Start of Data for processing

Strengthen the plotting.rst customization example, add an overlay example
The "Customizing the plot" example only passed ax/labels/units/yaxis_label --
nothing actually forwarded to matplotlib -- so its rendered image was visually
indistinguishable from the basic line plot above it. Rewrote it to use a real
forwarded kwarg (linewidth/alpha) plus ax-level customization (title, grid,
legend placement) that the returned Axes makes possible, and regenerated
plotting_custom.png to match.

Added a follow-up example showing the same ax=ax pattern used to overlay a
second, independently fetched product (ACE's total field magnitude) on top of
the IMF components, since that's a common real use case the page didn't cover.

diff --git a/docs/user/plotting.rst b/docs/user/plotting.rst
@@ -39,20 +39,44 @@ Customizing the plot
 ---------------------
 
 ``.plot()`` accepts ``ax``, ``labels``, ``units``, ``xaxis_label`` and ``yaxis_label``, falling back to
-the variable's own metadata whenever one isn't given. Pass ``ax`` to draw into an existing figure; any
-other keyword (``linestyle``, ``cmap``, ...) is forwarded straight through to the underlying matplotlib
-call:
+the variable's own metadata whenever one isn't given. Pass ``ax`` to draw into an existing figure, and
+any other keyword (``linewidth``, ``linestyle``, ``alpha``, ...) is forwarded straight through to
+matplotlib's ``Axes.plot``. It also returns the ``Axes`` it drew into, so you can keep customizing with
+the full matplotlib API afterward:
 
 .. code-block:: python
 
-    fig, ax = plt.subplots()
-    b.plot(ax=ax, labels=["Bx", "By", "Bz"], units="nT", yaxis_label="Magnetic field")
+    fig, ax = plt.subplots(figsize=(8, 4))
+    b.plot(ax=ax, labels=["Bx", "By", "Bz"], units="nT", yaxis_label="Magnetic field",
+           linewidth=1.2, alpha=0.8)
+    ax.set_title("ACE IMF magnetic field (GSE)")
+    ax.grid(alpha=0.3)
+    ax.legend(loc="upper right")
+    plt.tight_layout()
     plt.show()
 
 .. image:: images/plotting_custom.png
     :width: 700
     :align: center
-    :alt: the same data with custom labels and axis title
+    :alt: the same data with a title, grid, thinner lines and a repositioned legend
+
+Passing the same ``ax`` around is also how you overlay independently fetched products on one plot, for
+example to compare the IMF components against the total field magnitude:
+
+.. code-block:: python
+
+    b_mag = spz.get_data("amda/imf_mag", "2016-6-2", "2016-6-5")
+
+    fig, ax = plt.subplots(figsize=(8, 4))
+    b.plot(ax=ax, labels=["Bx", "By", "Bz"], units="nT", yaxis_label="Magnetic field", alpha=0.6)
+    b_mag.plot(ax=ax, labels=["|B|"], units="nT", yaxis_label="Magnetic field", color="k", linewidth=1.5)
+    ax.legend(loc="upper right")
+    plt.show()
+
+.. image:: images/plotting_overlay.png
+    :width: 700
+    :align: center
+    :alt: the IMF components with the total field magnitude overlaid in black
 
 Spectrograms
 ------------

End of Data for processing

A complete, exact copy of the records is what is needed.

Result of the task
Strengthen the plotting.rst customization example, add an overlay example
The "Customizing the plot" example only passed ax/labels/units/yaxis_label --
nothing actually forwarded to matplotlib -- so its rendered image was visually
indistinguishable from the basic line plot above it. Rewrote it to use a real
forwarded kwarg (linewidth/alpha) plus ax-level customization (title, grid,
legend placement) that the returned Axes makes possible, and regenerated
plotting_custom.png to match.

Added a follow-up example showing the same ax=ax pattern used to overlay a
second, independently fetched product (ACE's total field magnitude) on top of
the IMF components, since that's a common real use case the page didn't cover.

diff --git a/docs/user/plotting.rst b/docs/user/plotting.rst
@@ -39,20 +39,44 @@ Customizing the plot
 ---------------------
 
 ``.plot()`` accepts ``ax``, ``labels``, ``units``, ``xaxis_label`` and ``yaxis_label``, falling back to
-the variable's own metadata whenever one isn't given. Pass ``ax`` to draw into an existing figure; any
-other keyword (``linestyle``, ``cmap``, ...) is forwarded straight through to the underlying matplotlib
-call:
+the variable's own metadata whenever one isn't given. Pass ``ax`` to draw into an existing figure, and
+any other keyword (``linewidth``, ``linestyle``, ``alpha``, ...) is forwarded straight through to
+matplotlib's ``Axes.plot``. It also returns the ``Axes`` it drew into, so you can keep customizing with
+the full matplotlib API afterward:
 
 .. code-block:: python
 
-    fig, ax = plt.subplots()
-    b.plot(ax=ax, labels=["Bx", "By", "Bz"], units="nT", yaxis_label="Magnetic field")
+    fig, ax = plt.subplots(figsize=(8, 4))
+    b.plot(ax=ax, labels=["Bx", "By", "Bz"], units="nT", yaxis_label="Magnetic field",
+           linewidth=1.2, alpha=0.8)
+    ax.set_title("ACE IMF magnetic field (GSE)")
+    ax.grid(alpha=0.3)
+    ax.legend(loc="upper right")
+    plt.tight_layout()
     plt.show()
 
 .. image:: images/plotting_custom.png
     :width: 700
     :align: center
-    :alt: the same data with custom labels and axis title
+    :alt: the same data with a title, grid, thinner lines and a repositioned legend
+
+Passing the same ``ax`` around is also how you overlay independently fetched products on one plot, for
+example to compare the IMF components against the total field magnitude:
+
+.. code-block:: python
+
+    b_mag = spz.get_data("amda/imf_mag", "2016-6-2", "2016-6-5")
+
+    fig, ax = plt.subplots(figsize=(8, 4))
+    b.plot(ax=ax, labels=["Bx", "By", "Bz"], units="nT", yaxis_label="Magnetic field", alpha=0.6)
+    b_mag.plot(ax=ax, labels=["|B|"], units="nT", yaxis_label="Magnetic field", color="k", linewidth=1.5)
+    ax.legend(loc="upper right")
+    plt.show()
+
+.. image:: images/plotting_overlay.png
+    :width: 700
+    :align: center
+    :alt: the IMF components with the total field magnitude overlaid in black
 
 Spectrograms
 ------------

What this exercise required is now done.